You won’t find many last-minute finishes like Kentucky and Auburn had Saturday on the Plains.

With Kentucky clinging to a two-point lead, Tigers guard Jared Harper drilled a contested three-ball over Ashton Hagans, giving Auburn an 80-79 lead with the arena erupting and seemingly caving in on the young Wildcats.

But Kentucky would get the lead back after Tyler Herro was fouled on the other end and hit both free throws, which allowed the Wildcats to escape with an 82-80 win.

However, Auburn tried to prevent Kentucky from having a chance to win the game with a flop.

After the Harper shot, as Kentucky was going down the court, Tigers guard Bryce Brown appears to attempt to draw an offensive foul on Reid Travis, which would have given Auburn the ball with a one-point lead with under 30 seconds, likely ensuring they would go on to win.

Travis doesn’t appear to exert any force on Brown, who falls backward as if Travis pushed off.

Now, it’s possible that Brown simply tripped, but the way he falls backward makes it really appear he was trying to sell a foul.

While it was a flop, there was contact between Travis and Brown, so at game speed, it may have looked like an offensive foul to the refs.

But the real key here is how Brown falling down actually helped Herro get behind the defense and get fouled before getting an easy layup. Because Brown went down, that led to Harper switching to Travis, which left Herro unguarded with a clear path to the basket.

Another thing the flop did was cause forward Horace Spencer to help Brown up instead of getting back to the rim. Had Brown not flopped, Spencer is probably in the paint and can at least contest Herro’s shot.

To his credit, Brown had nearly won Auburn the game before the play, as he scored 25 of his 28 points in the second half. He was 7/7 from the field and 5/5 from deep in the second half, which helped fuel the Tiger’s 53 second-half points that almost rallied them to victory.

Brown was nearly the difference in the win from just his offensive output, but he tried to steal the game with a flop that thankfully wasn’t called.
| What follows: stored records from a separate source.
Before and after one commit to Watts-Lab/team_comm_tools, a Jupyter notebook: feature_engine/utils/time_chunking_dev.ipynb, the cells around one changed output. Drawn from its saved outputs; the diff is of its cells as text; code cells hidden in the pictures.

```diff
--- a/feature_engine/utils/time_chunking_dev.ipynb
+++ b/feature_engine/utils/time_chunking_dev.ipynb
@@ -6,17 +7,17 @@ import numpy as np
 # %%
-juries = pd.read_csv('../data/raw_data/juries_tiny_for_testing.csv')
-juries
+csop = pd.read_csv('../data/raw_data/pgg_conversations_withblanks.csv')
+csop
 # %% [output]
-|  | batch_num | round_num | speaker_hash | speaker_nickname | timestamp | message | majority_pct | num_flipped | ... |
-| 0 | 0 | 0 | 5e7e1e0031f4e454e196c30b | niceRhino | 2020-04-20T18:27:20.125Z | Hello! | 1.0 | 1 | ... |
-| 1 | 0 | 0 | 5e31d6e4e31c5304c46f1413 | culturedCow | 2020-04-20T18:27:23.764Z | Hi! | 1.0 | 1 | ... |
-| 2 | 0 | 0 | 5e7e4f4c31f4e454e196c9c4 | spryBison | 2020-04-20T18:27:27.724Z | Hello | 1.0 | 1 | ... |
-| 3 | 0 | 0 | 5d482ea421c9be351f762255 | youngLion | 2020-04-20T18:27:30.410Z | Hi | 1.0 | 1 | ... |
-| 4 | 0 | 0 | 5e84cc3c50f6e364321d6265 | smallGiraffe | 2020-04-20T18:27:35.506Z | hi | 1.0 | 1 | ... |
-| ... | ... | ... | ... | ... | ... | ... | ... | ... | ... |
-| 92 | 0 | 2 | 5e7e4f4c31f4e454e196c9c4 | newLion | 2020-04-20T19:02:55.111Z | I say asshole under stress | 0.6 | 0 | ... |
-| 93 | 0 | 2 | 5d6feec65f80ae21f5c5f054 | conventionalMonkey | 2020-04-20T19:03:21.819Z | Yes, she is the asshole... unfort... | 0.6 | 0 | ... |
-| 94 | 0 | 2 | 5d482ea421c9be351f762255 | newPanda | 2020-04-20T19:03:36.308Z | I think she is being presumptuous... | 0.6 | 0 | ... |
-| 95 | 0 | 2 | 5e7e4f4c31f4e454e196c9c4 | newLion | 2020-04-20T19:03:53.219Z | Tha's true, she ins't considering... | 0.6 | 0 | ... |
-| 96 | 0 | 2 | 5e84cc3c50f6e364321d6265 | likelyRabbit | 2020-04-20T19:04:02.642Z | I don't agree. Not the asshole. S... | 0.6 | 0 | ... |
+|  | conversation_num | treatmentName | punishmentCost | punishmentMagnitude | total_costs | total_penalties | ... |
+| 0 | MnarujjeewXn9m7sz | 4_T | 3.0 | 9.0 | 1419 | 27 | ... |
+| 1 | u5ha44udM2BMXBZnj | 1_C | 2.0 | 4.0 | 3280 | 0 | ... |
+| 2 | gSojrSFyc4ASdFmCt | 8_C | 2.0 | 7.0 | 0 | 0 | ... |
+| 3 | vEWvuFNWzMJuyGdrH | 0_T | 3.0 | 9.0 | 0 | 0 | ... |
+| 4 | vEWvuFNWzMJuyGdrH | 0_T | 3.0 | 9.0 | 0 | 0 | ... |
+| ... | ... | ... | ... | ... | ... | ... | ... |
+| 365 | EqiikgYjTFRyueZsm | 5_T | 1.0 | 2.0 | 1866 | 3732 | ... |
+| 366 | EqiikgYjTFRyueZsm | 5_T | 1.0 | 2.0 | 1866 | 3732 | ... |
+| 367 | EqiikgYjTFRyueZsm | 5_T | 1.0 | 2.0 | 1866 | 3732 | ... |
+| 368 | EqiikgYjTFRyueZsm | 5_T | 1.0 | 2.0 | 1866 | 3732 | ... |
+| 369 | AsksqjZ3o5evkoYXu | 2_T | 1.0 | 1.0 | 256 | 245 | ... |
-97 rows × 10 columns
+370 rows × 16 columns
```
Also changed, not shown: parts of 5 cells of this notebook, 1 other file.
While you’d like to think the officials are competent enough to see it wasn’t a foul, they can’t even determine what a flagrant foul is after reviewing it on a monitor.